A rallying call

No country can ensure overall economic prosperity, or cater to the needs of its expatriate business community, if it cannot guarantee justice and equity. The cornerstones of Hong Kong’s business model are the independence of its justice institutions, its efficient corruption prevention mechanism, and the fundamental reforms agencies like the ICAC brought into policing and other administrative organs of the government. Had Hong Kong failed to address police brutality, corruption, and impunity, the territory would have remained what it was infamous for until the 1970s.

Therefore, it is equally the responsibility of India’s business community, whether they are located in India or Hong Kong to encourage the Indian government to radically reform, and, in fact, completely rebuild India’s justice institution framework.

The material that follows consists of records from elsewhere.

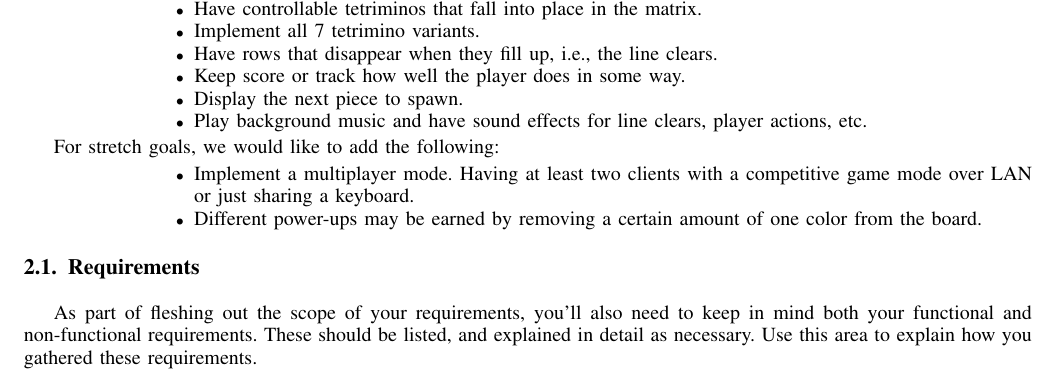
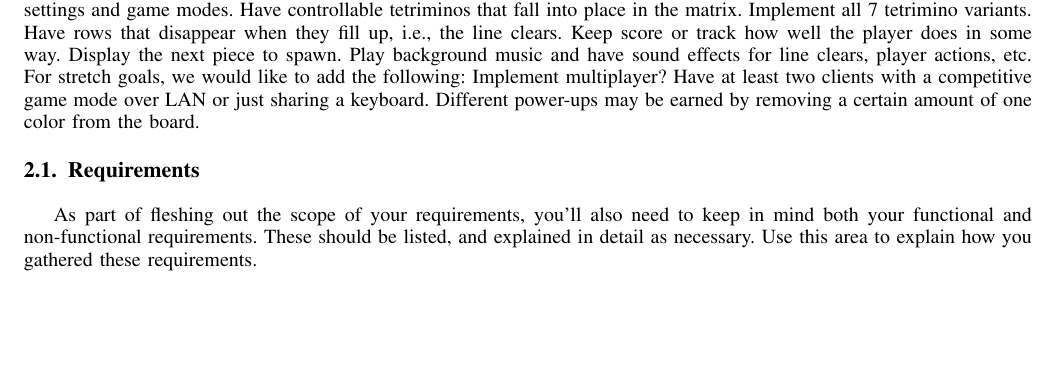
Before and after one commit to Arcdeciel82/Temtris, a LaTeX paper (Proposal/projectSample.tex): part of page 1 of 4, cut so that both start at the same text, the shorter picture padded with empty space. Compiled offline with pdfLaTeX.

Commit message:
Proposal cleanup

```diff
--- a/Proposal/projectSample.tex
+++ b/Proposal/projectSample.tex
@@ -180,22 +179,8 @@ Temtris is a great way to improve our skills and better prepare us for working o
 This is the first moderately sized project either of us has attempted. This is also our first real foray into WPF and c\# so there are some growing pains there as well. As for the project itself, I suspect getting the movement and rotations to feel like a proper Tetris game will take much more fine tuning than we have needed to use in the past.
 
 \section{Scope}
-Our initial goal is to implement the following typical parts of a Tetris-like:
-\begin{itemize}
-\item Implement a main menu with access to settings and game modes.
-\item Have controllable tetriminos that fall into place in the matrix.
-\item Implement all 7 tetrimino variants.
-\item Have rows that disappear when they fill up, i.e., the line clears.
-\item Keep score or track how well the player does in some way.
-\item Display the next piece to spawn.
-\item Play background music and have sound effects for line clears, player actions, etc.
-\end{itemize}
-
-For stretch goals, we would like to add the following:
-\begin{itemize}
-\item Implement a multiplayer mode. Having at least two clients with a competitive game mode over LAN or just sharing a keyboard.
-\item Different power-ups may be earned by removing a certain amount of one color from the board.
-\end{itemize}
+Our initial goal is to implement the following typical parts of a Tetris-like: Implement a main menu with access to settings and game modes. Have controllable tetriminos that fall into place in the matrix. Implement all 7 tetrimino variants. Have rows that disappear when they fill up, i.e., the line clears. Keep score or track how well the player does in some way. Display the next piece to spawn. Play background music and have sound effects for line clears, player actions, etc.
+For stretch goals, we would like to add the following: Implement multiplayer? Have at least two clients with a competitive game mode over LAN or just sharing a keyboard. Different power-ups may be earned by removing a certain amount of one color from the board.
 
 \subsection{Requirements}
 As part of fleshing out the scope of your requirements, you'll also need to keep in mind both your functional and non-functional requirements.  These should be listed, and explained in detail as necessary.  Use this area to explain how you gathered these requirements.
```
Also changed, not shown: Proposal/projectSample.tex (1 more changed lines), 2 other files.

It is such a process that can assist India most and be a catalyst for its global business project.

That a jurisdiction like Hong Kong is likely to resort to harsh steps to “filter” Indians entering Hong Kong should be occasion for India’s business community to work hard to demand justice institution reforms in India. In the long run, mere lamentation and threats against restriction to free entry of Indians to Hong Kong will neither help Indian businesses in Hong Kong, nor anyone back in India. A just Indian system, on the other hand, one that protects the rights of all persons and businesses within its jurisdiction, will be a boon to the entire region.

Closing the door? The curious case of Indian refugees in Hong Kong